  • writer: The writer that writes data to file.
4.3. Check whether the file which is written into currently reaches file size limit. Perform file rolling if file size limit is reached.
if (shouldRoll(bucketState)) {
    openNewPartFile(bucketPath, bucketState);
4.3.1. BucketingSink#shouldRoll
It checks whether a new file should be created. A new file needs to be created if the writer was closed (due to file inactive) or the file size reached file size limit.
4.3.2. BucketingSink#openNewPartFile
It closes the current file and open a new one.
  • Call BucketingSink#closeCurrentPartFile. During the execution of this method, the writer is closed, and the in-progress file is converted to a pending file.
  • Then, it constructs the path for the next in-progress file, prepare the corresponding writer for the file, and update currentFile and writer in the bucket state.
4.4. Write data into the file

5. BucketingSink#snapshotState

During state snap shot, the following actions are carried out:

  • Flush writer for each bucket. Record the latest in-progress file valid length in its bucket state.
  • Record pending files of the bucket for this checkpoint in bucketState.pendingFilesPerCheckpoint, and then empty bucketState.pendingFiles.
  • Save the bucket state to the operator state for further persisting and processing.

6. BucketingSink#notifyCheckpointComplete

After a checkpoint is completed, all the pending files in bucketState.pendingFilesPerCheckpoint whose corresponding checkpoint ID is less than the notified one are converted to finished. The converted entries of bucketState.pendingFilesPerCheckpoint are cleared. Finally, the bucket state is cleared if its writer is closed, pendingFiles is empty, and pendingFilesPerCheckpoint is empty.

7. bucketingSink#handleRestoredBucketState

Now, let's go back to this method which is called in BucketingSink#initializeState to understand how it guarantees exactly-once semantics when recovering from a checkpoint.

7.1. Clear pendingFiles of the bucket state. Since we are restarting from a successful checkpoint, this field should be empty.
7.2. Deal with the in-progress file at the checkpoint.
For an in-progress file, only the bytes from beginning of the file to the checkpointed length (which is recorded in currentFileValidLength of the bucket state) are valid, so we need remove the invalid bytes.
handlePendingInProgressFile(restoredState.currentFile, restoredState.currentFileValidLength);
7.2.1. BucketingSink#handlePendingInProgressFile
  • Find the path of the file. The file can be in in-progress, pending or finished state now. Move the file to finished state.
  • Use reflection to determine whether the file system is capable to truncate the file.

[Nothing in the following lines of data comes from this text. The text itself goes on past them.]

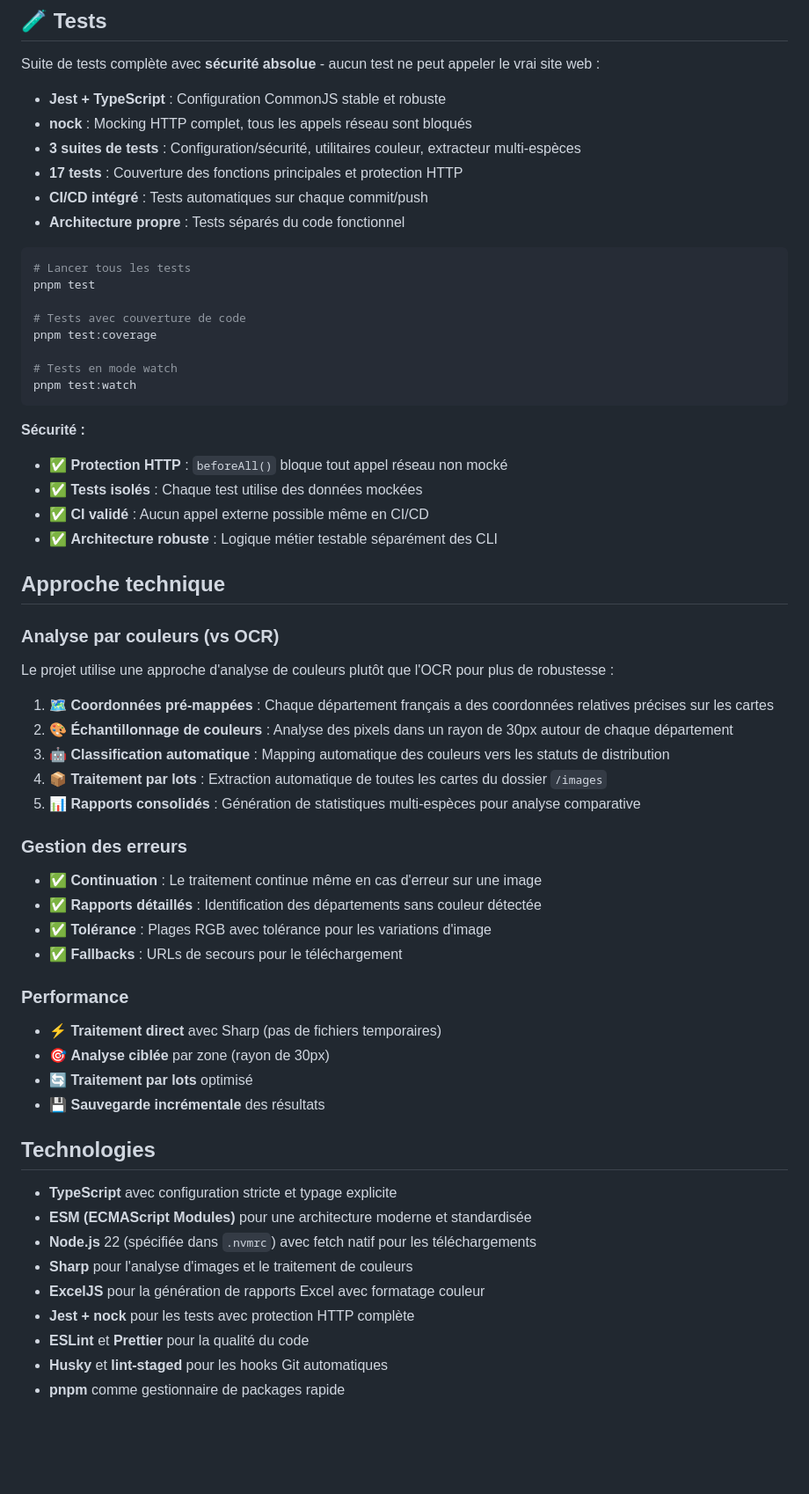
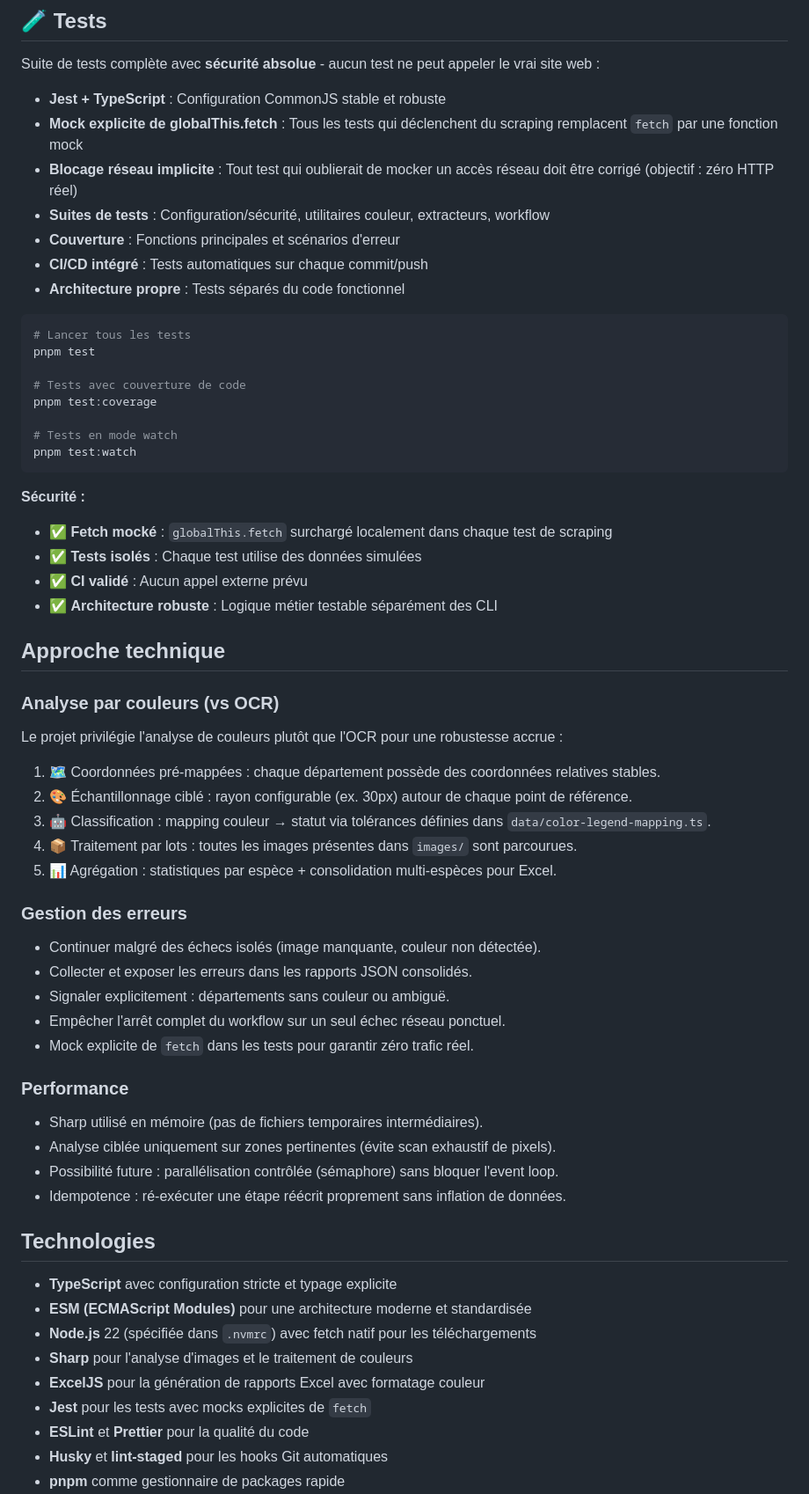
Before and after one commit to zaratan/bat_extract, a Markdown page: README.md, the part around one of its changes. Shown at 88% size. Drawn GitHub-style; blank space fills up the shorter version.

```diff
--- a/README.md
+++ b/README.md
@@ -547,9 +549,10 @@ const isPresent = ColorLegendUtils.isPresenceConfirmed(r, g, b);
 Suite de tests complète avec **sécurité absolue** - aucun test ne peut appeler le vrai site web :
 
 - **Jest + TypeScript** : Configuration CommonJS stable et robuste
-- **nock** : Mocking HTTP complet, tous les appels réseau sont bloqués
-- **3 suites de tests** : Configuration/sécurité, utilitaires couleur, extracteur multi-espèces
-- **17 tests** : Couverture des fonctions principales et protection HTTP
+- **Mock explicite de globalThis.fetch** : Tous les tests qui déclenchent du scraping remplacent `fetch` par une fonction mock
+- **Blocage réseau implicite** : Tout test qui oublierait de mocker un accès réseau doit être corrigé (objectif : zéro HTTP réel)
+- **Suites de tests** : Configuration/sécurité, utilitaires couleur, extracteurs, workflow
+- **Couverture** : Fonctions principales et scénarios d'erreur
 - **CI/CD intégré** : Tests automatiques sur chaque commit/push
 - **Architecture propre** : Tests séparés du code fonctionnel
 
@@ -566,36 +569,37 @@ pnpm test:watch
 
 **Sécurité :**
 
-- ✅ **Protection HTTP** : `beforeAll()` bloque tout appel réseau non mocké
-- ✅ **Tests isolés** : Chaque test utilise des données mockées
-- ✅ **CI validé** : Aucun appel externe possible même en CI/CD
+- ✅ **Fetch mocké** : `globalThis.fetch` surchargé localement dans chaque test de scraping
+- ✅ **Tests isolés** : Chaque test utilise des données simulées
+- ✅ **CI validé** : Aucun appel externe prévu
 - ✅ **Architecture robuste** : Logique métier testable séparément des CLI
 
 ## Approche technique
 
 ### Analyse par couleurs (vs OCR)
 
-Le projet utilise une approche d'analyse de couleurs plutôt que l'OCR pour plus de robustesse :
+Le projet privilégie l'analyse de couleurs plutôt que l'OCR pour une robustesse accrue :
 
-1. **🗺️ Coordonnées pré-mappées** : Chaque département français a des coordonnées relatives précises sur les cartes
-2. **🎨 Échantillonnage de couleurs** : Analyse des pixels dans un rayon de 30px autour de chaque département
-3. **🤖 Classification automatique** : Mapping automatique des couleurs vers les statuts de distribution
-4. **📦 Traitement par lots** : Extraction automatique de toutes les cartes du dossier `/images`
-5. **📊 Rapports consolidés** : Génération de statistiques multi-espèces pour analyse comparative
+1. 🗺️ Coordonnées pré-mappées : chaque département possède des coordonnées relatives stables.
+2. 🎨 Échantillonnage ciblé : rayon configurable (ex. 30px) autour de chaque point de référence.
+3. 🤖 Classification : mapping couleur → statut via tolérances définies dans `data/color-legend-mapping.ts`.
+4. 📦 Traitement par lots : toutes les images présentes dans `images/` sont parcourues.
+5. 📊 Agrégation : statistiques par espèce + consolidation multi-espèces pour Excel.
 
 ### Gestion des erreurs
 
-- ✅ **Continuation** : Le traitement continue même en cas d'erreur sur une image
-- ✅ **Rapports détaillés** : Identification des départements sans couleur détectée
-- ✅ **Tolérance** : Plages RGB avec tolérance pour les variations d'image
-- ✅ **Fallbacks** : URLs de secours pour le téléchargement
+- Continuer malgré des échecs isolés (image manquante, couleur non détectée).
+- Collecter et exposer les erreurs dans les rapports JSON consolidés.
+- Signaler explicitement : départements sans couleur ou ambiguë.
+- Empêcher l'arrêt complet du workflow sur un seul échec réseau ponctuel.
+- Mock explicite de `fetch` dans les tests pour garantir zéro trafic réel.
 
 ### Performance
 
-- ⚡ **Traitement direct** avec Sharp (pas de fichiers temporaires)
-- 🎯 **Analyse ciblée** par zone (rayon de 30px)
-- 🔄 **Traitement par lots** optimisé
-- 💾 **Sauvegarde incrémentale** des résultats
+- Sharp utilisé en mémoire (pas de fichiers temporaires intermédiaires).
+- Analyse ciblée uniquement sur zones pertinentes (évite scan exhaustif de pixels).
+- Possibilité future : parallélisation contrôlée (sémaphore) sans bloquer l'event loop.
+- Idempotence : ré-exécuter une étape réécrit proprement sans inflation de données.
 
 ## Technologies
 
@@ -604,7 +608,7 @@ Le projet utilise une approche d'analyse de couleurs plutôt que l'OCR pour plus
 - **Node.js** 22 (spécifiée dans `.nvmrc`) avec fetch natif pour les téléchargements
 - **Sharp** pour l'analyse d'images et le traitement de couleurs
 - **ExcelJS** pour la génération de rapports Excel avec formatage couleur
-- **Jest + nock** pour les tests avec protection HTTP complète
+- **Jest** pour les tests avec mocks explicites de `fetch`
 - **ESLint** et **Prettier** pour la qualité du code
 - **Husky** et **lint-staged** pour les hooks Git automatiques
 - **pnpm** comme gestionnaire de packages rapide
```
Also changed, not shown: other parts of README.md (+12 -10 lines), .github-copilot-instructions.md (deleted, +0 -146 lines), .github/copilot-instructions.md (+146 -111 lines).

If truncate function is available (Hadoop 2.7+), the file is truncated to to it's valid length. Otherwise, a valid-length file with file name -- is written to the bucket path and the content is the currentFileValidLength in the bucket state. When processing the file in future, only read the bytes from the file up to its valid length to ensure exactly-once semantics.
7.3. Reset the flag for current file in bucket state.
restoredState.currentFile = null;
restoredState.currentFileValidLength = -1;
7.4. Process pendingFilesPerCheckpoint of the bucket state.

The field pendingFilesPerCheckpoint contains all the files waiting for checkpoint complete notification of the one restored from and probably the earlier ones. The checkpoint notification might be lost due to a failure just after the checkpoint is done, so pendingFilesPerCheckpoint might not be empty and we need to process them. Since we are restoring from a successful checkpoint, it can be guaranteed that all the files in pendingFilesPerCheckpoint were written successfully. Thus, all the files in pendingFilesPerCheckpoint are moved to finished state, and pendingFilesPerCheckpoint is cleared.

Finally, we have gone through the major components and the corresponding implementations in BucketingSink, and discussed how it ensures exactly-once semantics by storing the states and recovering from them.